Option 1. Encrypt your folder using EncFS. You'll need enough working storage somewhere in order to create the encrypted folder. In Windows you could use encfs4win (free, "experimental") or BoxCryptor ($40) to encrypt and decrypt the folder. In Ubuntu you would use EncFS and FUSE as explained here: http://www.arg0.net/encfsintro
Option 2 (incompletely worked out). It sounds like you want to prevent some other Ubuntu users from accessing that folder when it is mounted. For that purpose, another method is to use file and directory permissions rather than encryption.
There's a difficulty here. Wubi doesn't enable you to control the Linux ownership and permissions for the individual Windows files and directories on the partition containing the virtual disk(s) (which it puts in /host). You can control the Linux ownership and permissions for the partition as a whole by editing with
gksudo gedit /etc/default/grub the ntfs-3g "uid", "gid", and "umask" options in line
GRUB_CMDLINE_LINUX_DEFAULT="rootflags=<options go here> quiet splash". If you need more information about the options, that can be found in
Option 3. Move the 100 Gb folder to a separate NTFS partition or drive. Then you could use the normal /etc/fstab mechanism to mount it and the partition-level permissions and ownership would be sufficient for the access control that you need. Again you would need information about the options from
Option 4 (incompletely explained). Converting from Wubi to a real Linux partition would make it possible to mount the Windows partition via the normal /etc/fstab mechanism. Then you could reasonably consider building ntfs-3g from source with the
--enable-posix-acls in the
configure command. That would give you control over permissions in a manner that is compatible between Linux and Windows. Further information: http://b.andre.pagesperso-orange.fr/permissions.html

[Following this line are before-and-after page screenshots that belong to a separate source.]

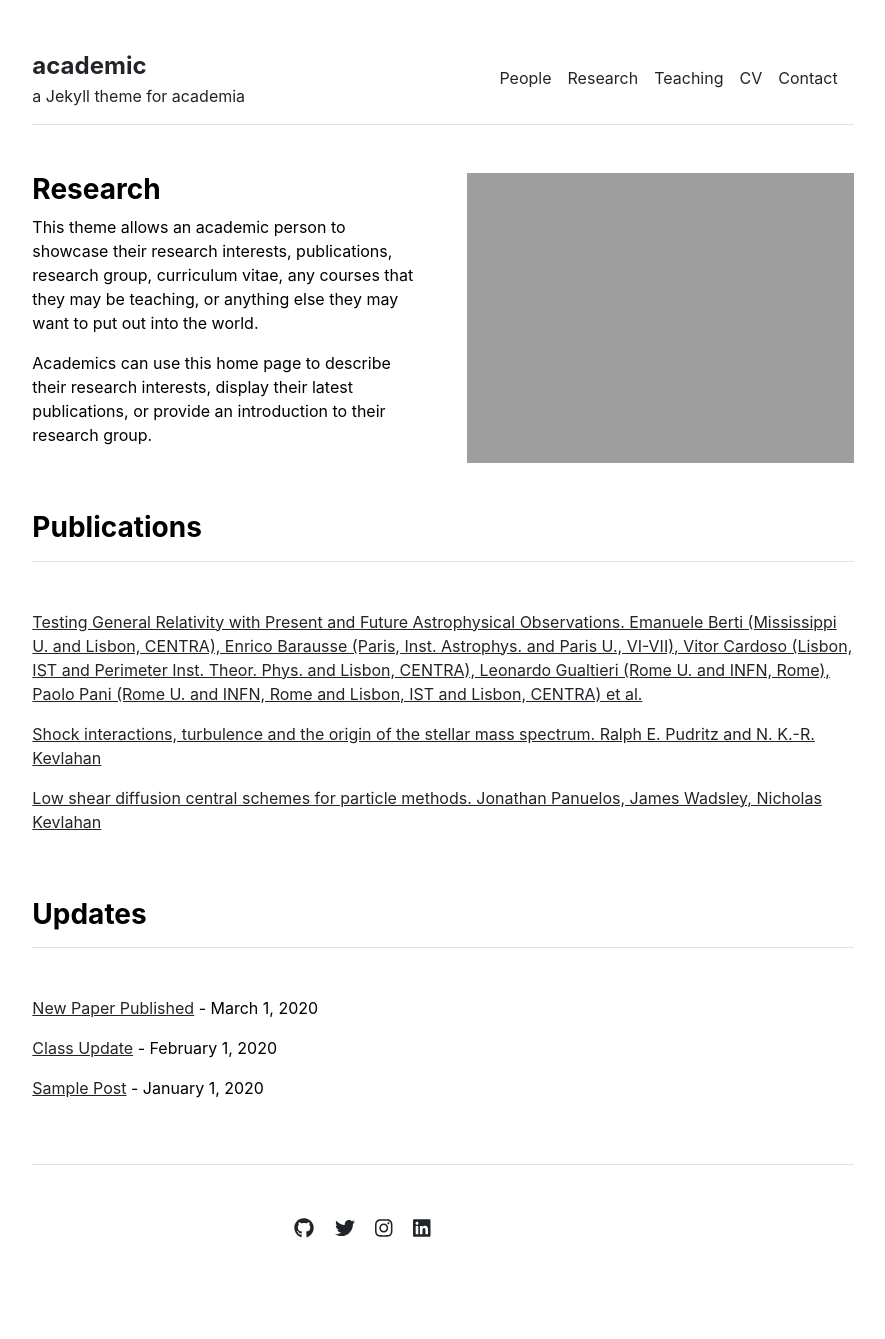
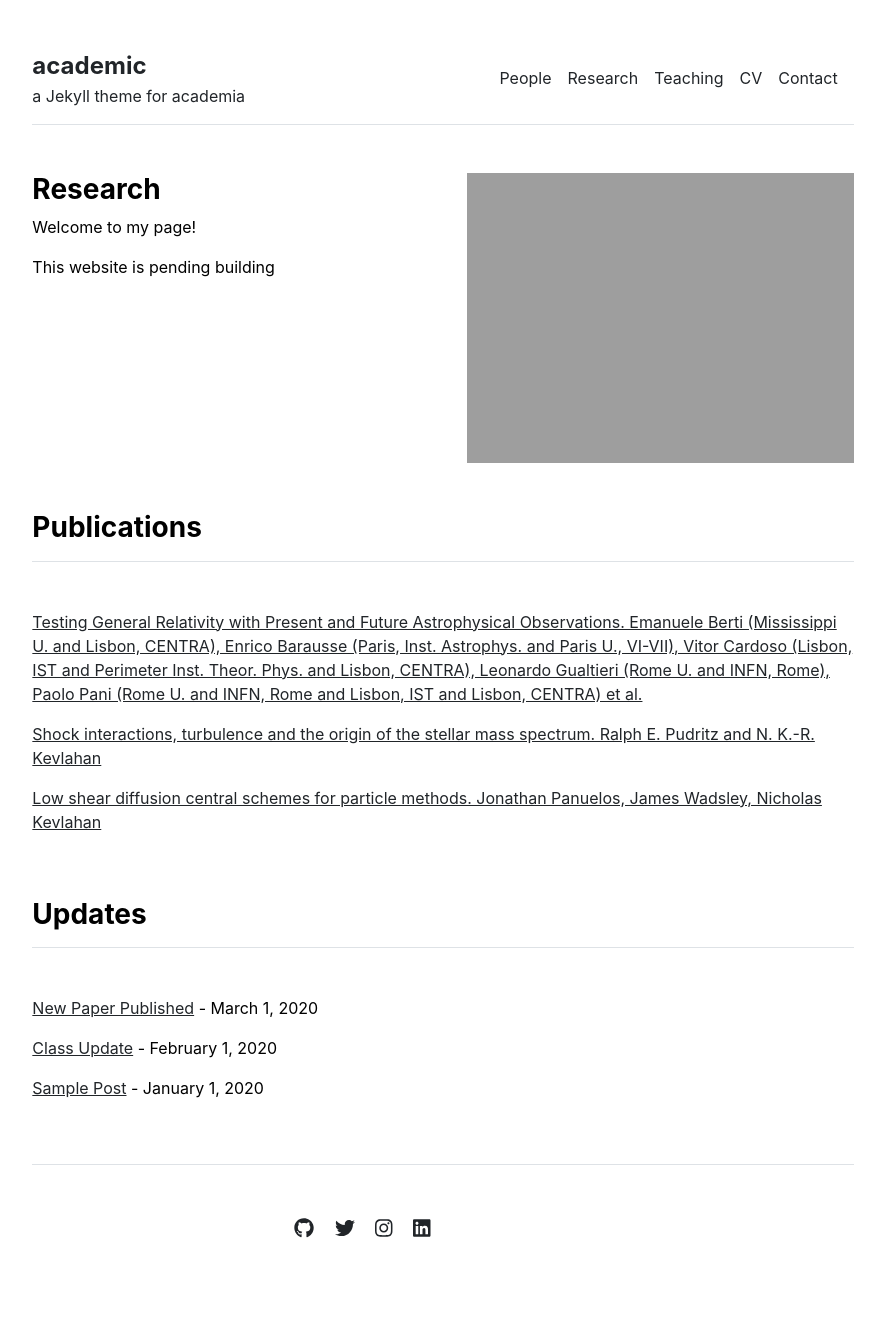
Before and after one commit to ciqiaowang/chaselw.github.io, a Jekyll site: the page built from index.md, in a window 1280 px wide. Shown: the whole page, without its empty margins (197-1082 px from the left). Built offline with Jekyll 4.4.1, drawn with Linux system fonts in a browser that asks for light colours.

Commit message:
Update index.md

```diff
--- a/index.md
+++ b/index.md
@@ -3,6 +3,6 @@ layout: home
 title: "Home"
 ---
 
-This theme allows an academic person to showcase their research interests, publications, research group, curriculum vitae, any courses that they may be teaching, or anything else they may want to put out into the world.
+Welcome to my page!
 
-Academics can use this home page to describe their research interests, display their latest publications, or provide an introduction to their research group.
+This website is pending building
```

In any case, make sure that those other users don't have root access. Normally they do not, but you'll want to be sure. To prevent specific Ubuntu users from having root access via sudo, you can "open the Users and Groups tool from System->Administration menu. Then click on the user and then on properties. Choose the User Privileges tab. In the tab, find Administer the system and [un]check that." (Quote from https://help.ubuntu.com/community/RootSudo)